The much-quoted verse does not come from Copernicus, but is a stanza taken from the poem of Aenaeus Sylvius Piccolomini De Passione Domini [see here] and which the city physician at Thorn, Dr. Melchior Pyrnesius († 1589), put on the monument for Copernicus built in his day. Copernicus is depicted with folded hands in front of a crucifix; next to the left arm is a skull and in the background a celestial globe and next to it a compass, and under the right arm is that stanza. As far as I know, there are no testimonies for the piety and ecclesiastical convictions of Copernicus. His moral life is not without shadows, and in the circle of his cathedral chapter there was an air of Erasmus. But the verse itself remains in all honor and beautifully expresses a thought that is truly worth holding on to.  And the strange thing is that the author of this stanza, the author of the above-mentioned poem, became known in church history under the name of Pope Pius II. The Piccolomini were a famous line of Italians, and several members of this family have emerged in the history of their time. L.F.
3) Fifth edition, p. 65, 262 [ or 7th ed.; English ed. p. 90;  366].
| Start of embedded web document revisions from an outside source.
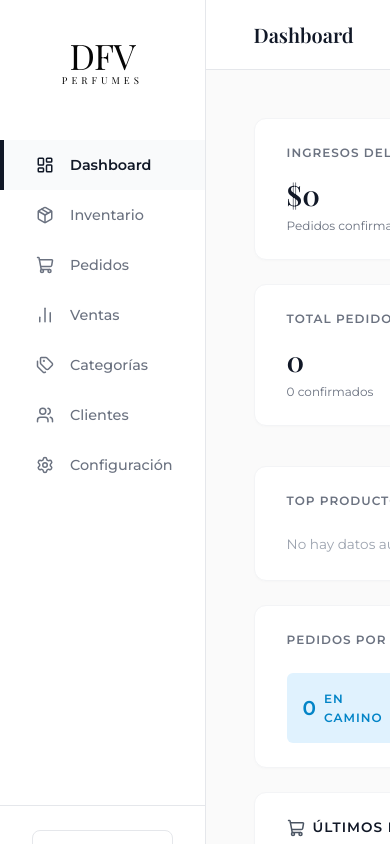
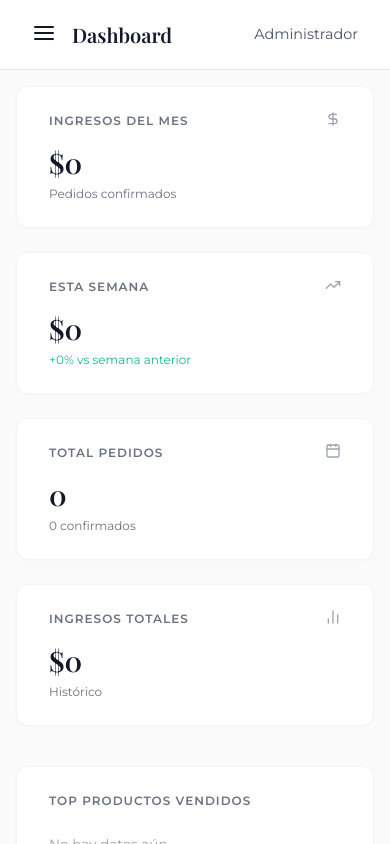
Before and after one commit to alexanderst2005-lab/perfumesdfv, a React (Vite) app: page /admin in a window 390 px wide. Shown: the top 844 px of the page. Built offline with nearby package versions, Linux system fonts and the light colour scheme; no server answers; a web font is replaced by a local one.

Commit message:
style(admin): make entire admin panel responsive for tablets and mobile

```diff
--- a/src/pages/AdminDashboard.jsx
+++ b/src/pages/AdminDashboard.jsx
@@ -51,15 +51,89 @@ const AdminDashboard = () => {
   });
   const thisMonthRevenue = thisMonthOrders.reduce((acc, o) => acc + o.total, 0);
 
+  const [isSidebarOpen, setIsSidebarOpen] = useState(false);
+
   return (
-    <div style={{ display: 'flex', minHeight: '100vh', backgroundColor: '#fafafa' }}>
+    <div className="admin-layout" style={{ display: 'flex', minHeight: '100vh', backgroundColor: '#fafafa', position: 'relative' }}>
+      <style>{`
+        .admin-sidebar {
+          width: 250px;
+          background-color: #ffffff;
+          border-right: 1px solid #e5e7eb;
+          display: flex;
+          flex-direction: column;
+          transition: transform 0.3s ease;
+          z-index: 50;
+        }
+        .admin-main {
+          flex: 1;
+          display: flex;
+          flex-direction: column;
+          width: 100%;
+          overflow-x: hidden;
+        }
+        .admin-hamburger {
+          display: none;
+          background: none;
+          border: none;
+          cursor: pointer;
+          color: #111827;
+        }
+        .admin-overlay {
+          display: none;
+        }
+        .admin-content {
+          padding: 3rem;
+          overflow-x: auto;
+        }
+        @media (max-width: 1024px) {
+          .admin-sidebar {
+            position: fixed;
+            top: 0;
+            left: 0;
+            height: 100vh;
+            transform: translateX(-100%);
+          }
+          .admin-sidebar.open {
+            transform: translateX(0);
+          }
+          .admin-hamburger {
+            display: block;
+          }
+          .admin-overlay.open {
+            display: block;
+            position: fixed;
+            top: 0;
+            left: 0;
+            width: 100vw;
+            height: 100vh;
+            background: rgba(0,0,0,0.5);
+            z-index: 40;
+          }
+          .admin-content {
+            padding: 1rem;
+          }
+          .admin-grid {
+            grid-template-columns: 1fr !important;
+          }
+          div[style*="overflow: hidden"] {
+            overflow-x: auto !important;
+          }
+        }
+      `}</style>
+
+      {/* OVERLAY */}
+      <div className={`admin-overlay ${isSidebarOpen ? 'open' : ''}`} onClick={() => setIsSidebarOpen(false)}></div>
 
       {/* SIDEBAR */}
-      <aside style={{ width: '250px', backgroundColor: '#ffffff', borderRight: '1px solid #e5e7eb', display: 'flex', flexDirection: 'column' }}>
-        <div style={{ padding: '2.5rem 1.5rem', display: 'flex', justifyContent: 'center', alignItems: 'center' }}>
-          <div style={{ color: 'var(--color-black)', fontFamily: 'var(--font-serif)', fontWeight: '400', fontSize: '2.2rem', letterSpacing: '-0.5px', lineHeight: '0.9', textAlign: 'center' }}>
+      <aside className={`admin-sidebar ${isSidebarOpen ? 'open' : ''}`}>
+        <div style={{ padding: '2.5rem 1.5rem', display: 'flex', justifyContent: 'space-between', alignItems: 'center' }}>
+          <div style={{ color: 'var(--color-black)', fontFamily: 'var(--font-serif)', fontWeight: '400', fontSize: '2.2rem', letterSpacing: '-0.5px', lineHeight: '0.9', textAlign: 'center', width: '100%' }}>
             DFV<br/><span style={{ fontSize: '0.6rem', letterSpacing: '4px', textTransform: 'uppercase', display: 'block', textAlign: 'center', fontWeight: '300', marginTop: '4px' }}>PERFUMES</span>
           </div>
+          <button className="admin-hamburger" onClick={() => setIsSidebarOpen(false)} style={{ position: 'absolute', right: '1rem', top: '1rem' }}>
+            <LogOut size={24} style={{ transform: 'rotate(180deg)' }} />
+          </button>
         </div>
 
         <nav style={{ flex: 1, padding: '1rem 0', display: 'flex', flexDirection: 'column' }}>
@@ -98,22 +172,27 @@ const AdminDashboard = () => {
       </aside>
 
       {/* MAIN CONTENT AREA */}
-      <div style={{ flex: 1, display: 'flex', flexDirection: 'column' }}>
+      <div className="admin-main">
 
         {/* HEADER */}
-        <header style={{ height: '70px', backgroundColor: '#ffffff', borderBottom: '1px solid #e5e7eb', display: 'flex', alignItems: 'center', justifyContent: 'space-between', padding: '0 3rem' }}>
-          <h1 style={{ fontSize: '1.25rem', fontWeight: '600', color: '#111827', margin: 0 }}>
-            {menuItems.find(m => m.id === activeTab)?.label || 'Dashboard'}
-          </h1>
+        <header style={{ height: '70px', backgroundColor: '#ffffff', borderBottom: '1px solid #e5e7eb', display: 'flex', alignItems: 'center', justifyContent: 'space-between', padding: '0 2rem' }}>
+          <div style={{ display: 'flex', alignItems: 'center', gap: '1rem' }}>
+            <button className="admin-hamburger" onClick={() => setIsSidebarOpen(true)}>
+              <svg width="24" height="24" viewBox="0 0 24 24" fill="none" stroke="currentColor" strokeWidth="2" strokeLinecap="round" strokeLinejoin="round"><line x1="3" y1="12" x2="21" y2="12"></line><line x1="3" y1="6" x2="21" y2="6"></line><line x1="3" y1="18" x2="21" y2="18"></line></svg>
+            </button>
+            <h1 style={{ fontSize: '1.25rem', fontWeight: '600', color: '#111827', margin: 0 }}>
+              {menuItems.find(m => m.id === activeTab)?.label || 'Dashboard'}
+            </h1>
+          </div>
           <div style={{ fontSize: '0.9rem', color: '#4b5563' }}>Administrador</div>
         </header>
 
-        <main style={{ flex: 1, padding: '3rem', overflowY: 'auto' }}>
+        <main className="admin-content" onClick={() => { if(isSidebarOpen) setIsSidebarOpen(false) }}>
           {activeTab === 'dashboard' && (
             <div style={{ maxWidth: '1000px', margin: '0 auto' }}>
 
               {/* TOP CARDS ROW 1 */}
-              <div style={{ display: 'grid', gridTemplateColumns: 'repeat(2, 1fr)', gap: '1.5rem', marginBottom: '1.5rem' }}>
+              <div className="admin-grid" style={{ display: 'grid', gridTemplateColumns: 'repeat(2, 1fr)', gap: '1.5rem', marginBottom: '1.5rem' }}>
                 <div style={{ backgroundColor: 'white', padding: '1.5rem 2rem', borderRadius: '12px', border: '1px solid #f3f4f6', boxShadow: '0 1px 3px rgba(0,0,0,0.02)' }}>
                   <div style={{ display: 'flex', justifyContent: 'space-between', alignItems: 'flex-start', marginBottom: '1rem' }}>
                     <p style={{ color: '#6b7280', fontSize: '0.75rem', fontWeight: '600', textTransform: 'uppercase', letterSpacing: '1px' }}>INGRESOS DEL MES</p>
@@ -134,7 +213,7 @@ const AdminDashboard = () => {
               </div>
 
               {/* TOP CARDS ROW 2 */}
-              <div style={{ display: 'grid', gridTemplateColumns: 'repeat(2, 1fr)', gap: '1.5rem', marginBottom: '2.5rem' }}>
+              <div className="admin-grid" style={{ display: 'grid', gridTemplateColumns: 'repeat(2, 1fr)', gap: '1.5rem', marginBottom: '2.5rem' }}>
                 <div style={{ backgroundColor: 'white', padding: '1.5rem 2rem', borderRadius: '12px', border: '1px solid #f3f4f6', boxShadow: '0 1px 3px rgba(0,0,0,0.02)' }}>
                   <div style={{ display: 'flex', justifyContent: 'space-between', alignItems: 'flex-start', marginBottom: '1rem' }}>
                     <p style={{ color: '#6b7280', fontSize: '0.75rem', fontWeight: '600', textTransform: 'uppercase', letterSpacing: '1px' }}>TOTAL PEDIDOS</p>
```
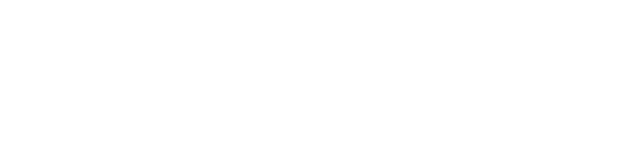
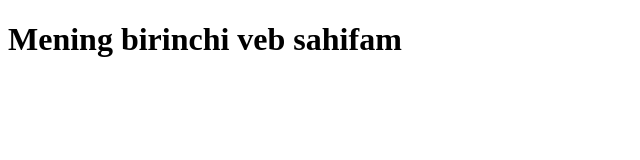
Before and after one commit to ustaaka/html, a plain HTML site: page index.html in a window 1280 px wide. Shown: the whole page, without its empty margins (0-640 px from the left). Drawn offline with Linux system fonts and the light colour scheme.

Commit message:
Update index.html

```diff
--- a/index.html
+++ b/index.html
@@ -7,6 +7,6 @@
     <title>Document</title>
 </head>
 <body>
-
+    <h1>Mening birinchi veb sahifam</h1>
 </body>
 </html>
```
Fuerbringer again shows his weakness as a theologian by being overawed by the likes of Luthardt, Prowe, and Schaff, and completely discarding the judgment of C.F.W. Walther and partially overruling Pieper's judgment.  Fuerbringer took a step beyond what Pieper stated in 1924, that "whether Copernicus or someone else composed his epitaph is unknown".  No, Fuerbringer had to go beyond Pieper's judgment of "unknown" to make the additional assertion that "the much-quoted verse did not come from Copernicus". We have also seen elsewhere where Fuerbringer was lax in exactness in historical details. — Again, I believe that Walther was well aware of the findings of Prowe who wrote his history well before 1880 when Walther published his statement.  Walther was not willing to follow the crowd of church historians but could see through the events during the times of the Reformation and made his assertion in full view of Prowe's and Luthardt's judgments.  And now even the current historian of Copernicus, Robert Westman, has admitted that "Copernicus’s wishes in the choice of wording for the epitaph cannot entirely be ruled out" (see above).